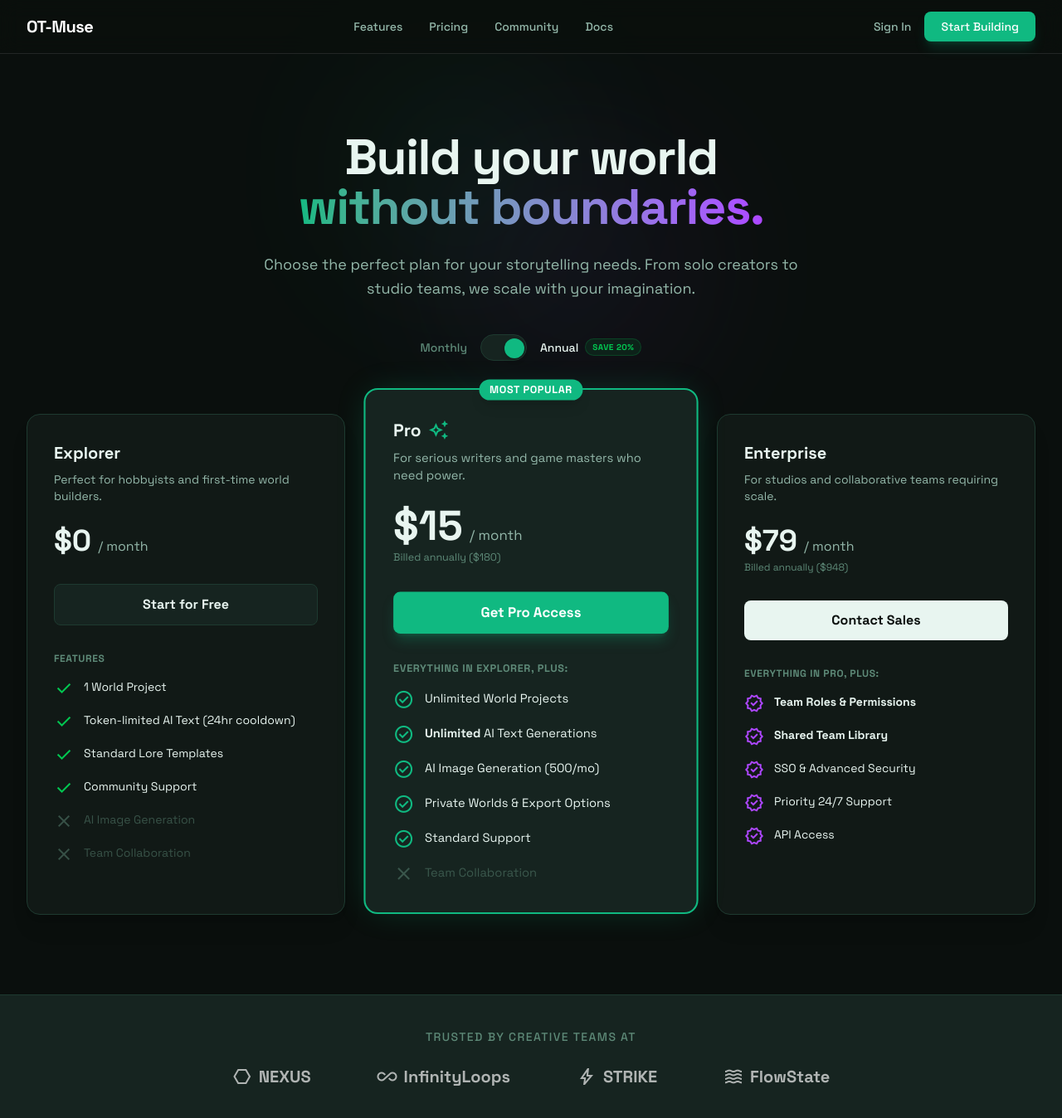
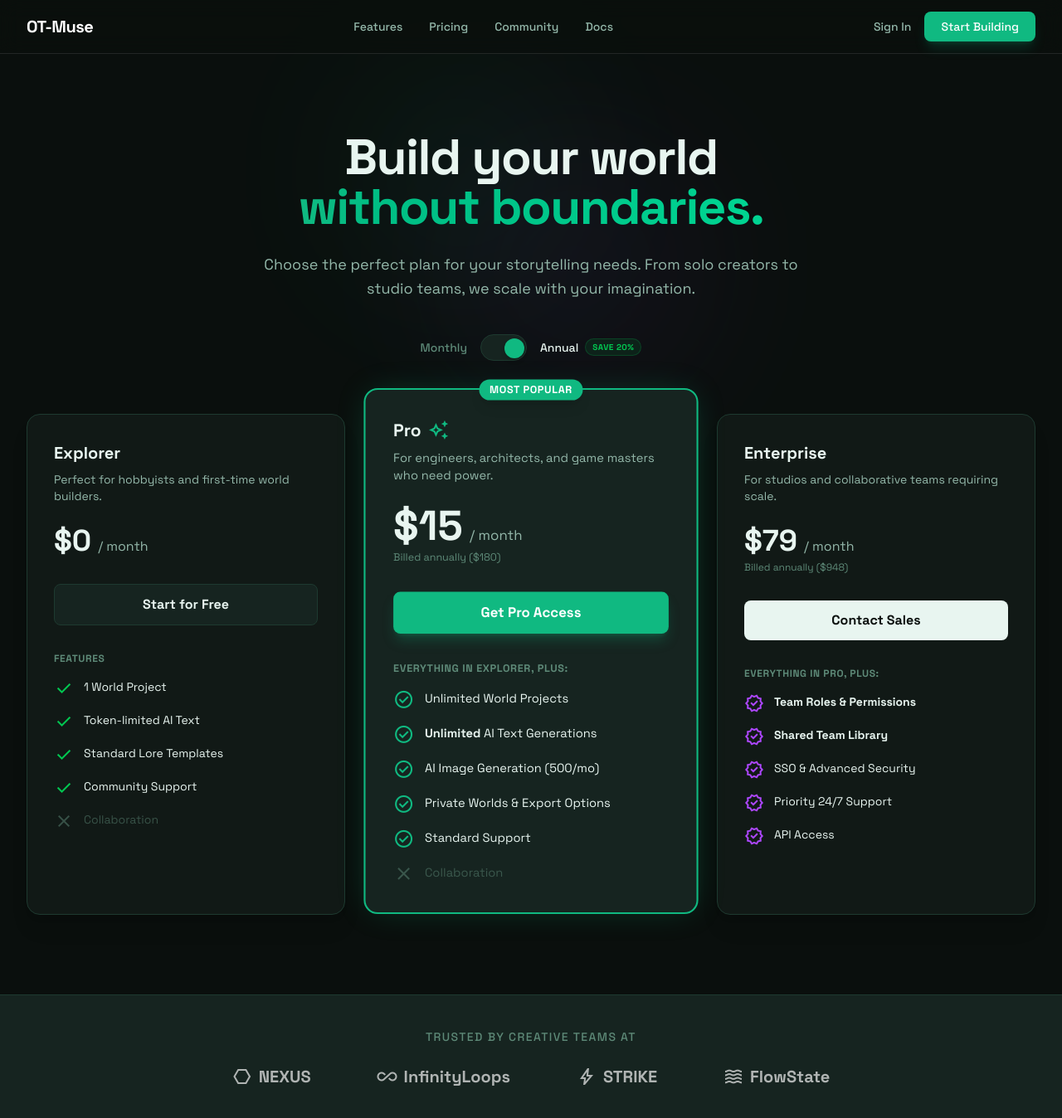
Before and after one commit to OnTrak-Tech/OT-Muse, a Next.js app in the folder frontend/: page /pricing in a window 1280 px wide. Shown: the top 1348 px of the page at 83% size. Built offline with nearby package versions, Linux system fonts and the light colour scheme.

Commit message:
feat: Introduce business and use case documentation, new dashboard UI components, and refine pricing card details.

```diff
--- a/frontend/src/components/landing/PricingCards.tsx
+++ b/frontend/src/components/landing/PricingCards.tsx
@@ -12,7 +12,7 @@ export default function PricingCards() {
             <div className="text-center mb-16">
                 <h1 className="text-4xl md:text-5xl lg:text-6xl font-bold tracking-tight mb-6 text-foreground">
                     Build your world <br />
-                    <span className="text-transparent bg-clip-text bg-gradient-to-r from-primary to-purple-500">without boundaries.</span>
+                    <span className="text-transparent bg-clip-text bg-gradient-to-r from-primary to-emerald-400">without boundaries.</span>
                 </h1>
                 <p className="text-lg text-text-secondary max-w-2xl mx-auto mb-10 leading-relaxed">
                     Choose the perfect plan for your storytelling needs. From solo creators to studio teams, we scale with your imagination.
@@ -59,7 +59,7 @@ export default function PricingCards() {
                             </li>
                             <li className="flex items-start gap-3 text-sm text-foreground">
                                 <span className="material-symbols-outlined text-green-500 text-[18px] shrink-0">check</span>
-                                <span>Token-limited AI Text (24hr cooldown)</span>
+                                <span>Token-limited AI Text</span>
                             </li>
                             <li className="flex items-start gap-3 text-sm text-foreground">
                                 <span className="material-symbols-outlined text-green-500 text-[18px] shrink-0">check</span>
@@ -71,11 +71,7 @@ export default function PricingCards() {
                             </li>
                             <li className="flex items-start gap-3 text-sm text-text-muted opacity-50">
                                 <span className="material-symbols-outlined text-text-muted text-[18px] shrink-0">close</span>
-                                <span>AI Image Generation</span>
-                            </li>
-                            <li className="flex items-start gap-3 text-sm text-text-muted opacity-50">
-                                <span className="material-symbols-outlined text-text-muted text-[18px] shrink-0">close</span>
-                                <span>Team Collaboration</span>
+                                <span>Collaboration</span>
                             </li>
                         </ul>
                     </div>
@@ -91,7 +87,7 @@ export default function PricingCards() {
                             Pro
                             <span className="material-symbols-outlined text-primary text-[18px]">auto_awesome</span>
                         </h3>
-                        <p className="text-sm text-text-secondary">For serious writers and game masters who need power.</p>
+                        <p className="text-sm text-text-secondary">For engineers, architects, and game masters who need power.</p>
                     </div>
                     <div className="mb-8">
                         <div className="flex items-baseline">
@@ -128,7 +124,7 @@ export default function PricingCards() {
                             </li>
                             <li className="flex items-start gap-3 text-sm text-text-muted opacity-50">
                                 <span className="material-symbols-outlined text-text-muted text-[18px] shrink-0">close</span>
-                                <span>Team Collaboration</span>
+                                <span>Collaboration</span>
                             </li>
                         </ul>
                     </div>
```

..........

[What the task requires] Copy every line above that includes the string "function".

[Solution for this task]
@@ -12,7 +12,7 @@ export default function PricingCards() {
@@ -59,7 +59,7 @@ export default function PricingCards() {
@@ -71,11 +71,7 @@ export default function PricingCards() {
@@ -91,7 +87,7 @@ export default function PricingCards() {
@@ -128,7 +124,7 @@ export default function PricingCards() {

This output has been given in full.